When they properly train they’re going to be more prepared for that in game intensity, and they’re going to be less likely to injure themselves.

There’s a lot of people who say, “Can you injure your growth plates?”

However, this kind of thing, if you check out the actual research done on growth plates, et cetera, you will find that there’s no cases of people who have hindered their height due to growth plate damage during appropriate exercise preformed in moderation.

I wanted to highlight that last portion to note that I am not advocating for turning your kids into bodybuilders.

On the contrary, I like to promote the idea that kids should be active to a level that allows them to progress physically without causing muscular or bone damage. Both of these are usually indicated by persistent pain.

If you want a good starting point, you can start doing body weight exercises with your kids, whether that be plyometrics, single leg squats, or other single leg movements.

By the way, a single leg movement can make you very very strong.

If you want to be on the conservative side, even though there’s no research data for showing that lifting weights can hinder actual growth plates, start with using body weight, start with doing plyometrics.

You can also use lower reps.

This will prepare your kids with a foundation of strength, of movement efficiency, and help them to avoid injuries as well as getting them moving and just being a more explosive athlete at a very young age.

You are doing your kids an awesome, awesome service by showing them how to train smart right off the bat.

You get them started at this young age and their progress is going to be exponential over the years if they stay steady.

I hope this answers your question.

You really don’t have anything to fear as far as growth is concerned especially if you’re not going to do anything crazy like load them up with massive amounts of weights.

You need to work with kids, teach them how to do the exercises properly, start with low weights, make sure they get the movement done properly and then begin to increase the intensity.
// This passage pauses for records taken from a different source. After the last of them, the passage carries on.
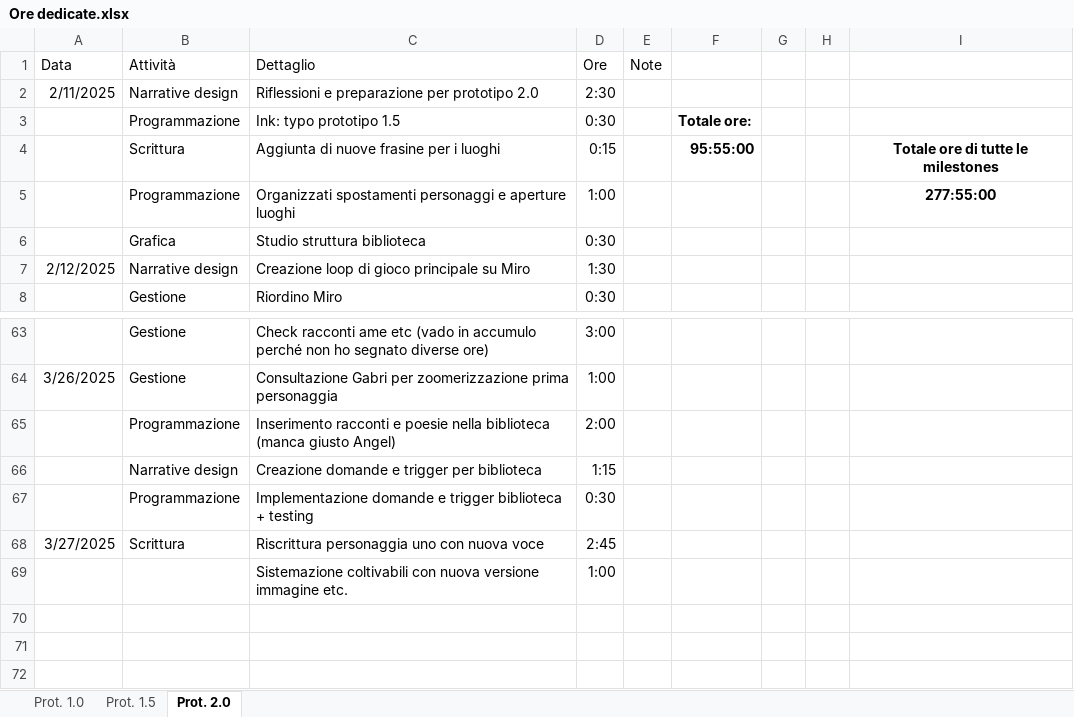
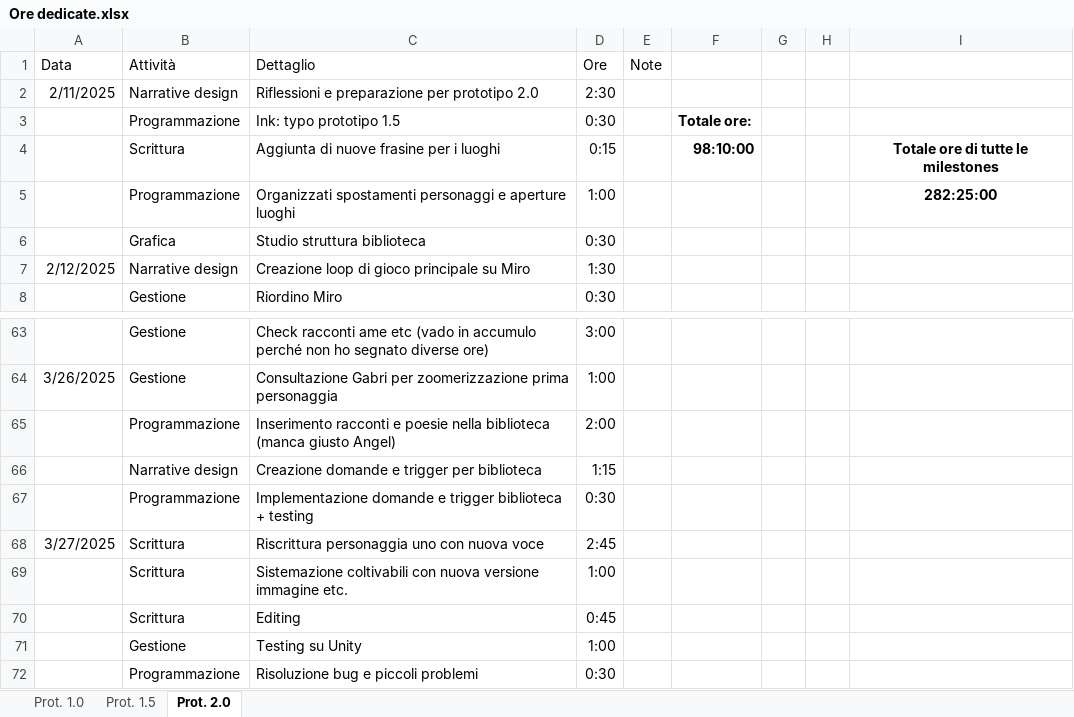
Before and after one commit to owof-games/Selania, an Excel workbook: Assets/Notes and Utilities/Ore dedicate.xlsx, sheet Prot. 2.0, drawn as a sheet; only a part is shown, gaps mark what is left out; values as stored, in another font and other column widths than the file's, no borders; the diff names each change by its address in the sheet, - before the commit and + after, or states it on an @@ line.

Commit message:
Gestione ore e to do

```diff
--- a/Assets/Notes and Utilities/Ore dedicate.xlsx (sheet Prot. 2.0)
+++ b/Assets/Notes and Utilities/Ore dedicate.xlsx (sheet Prot. 2.0)
-F4: 95:55:00
+F4: 98:10:00
-I5: 277:55:00
+I5: 282:25:00
-B69 (Attività): (empty)
+B69 (Attività): Scrittura
+row 70:  | Scrittura | Editing | 0:45
+row 71:  | Gestione | Testing su Unity | 1:00
+row 72:  | Programmazione | Risoluzione bug e piccoli problemi | 0:30
```
Also changed, not shown: 2 other files.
Again, if you’re not comfortable using weights you can use body weight.

Single leg movements are extremely effective for increasing stability, strength and explosiveness.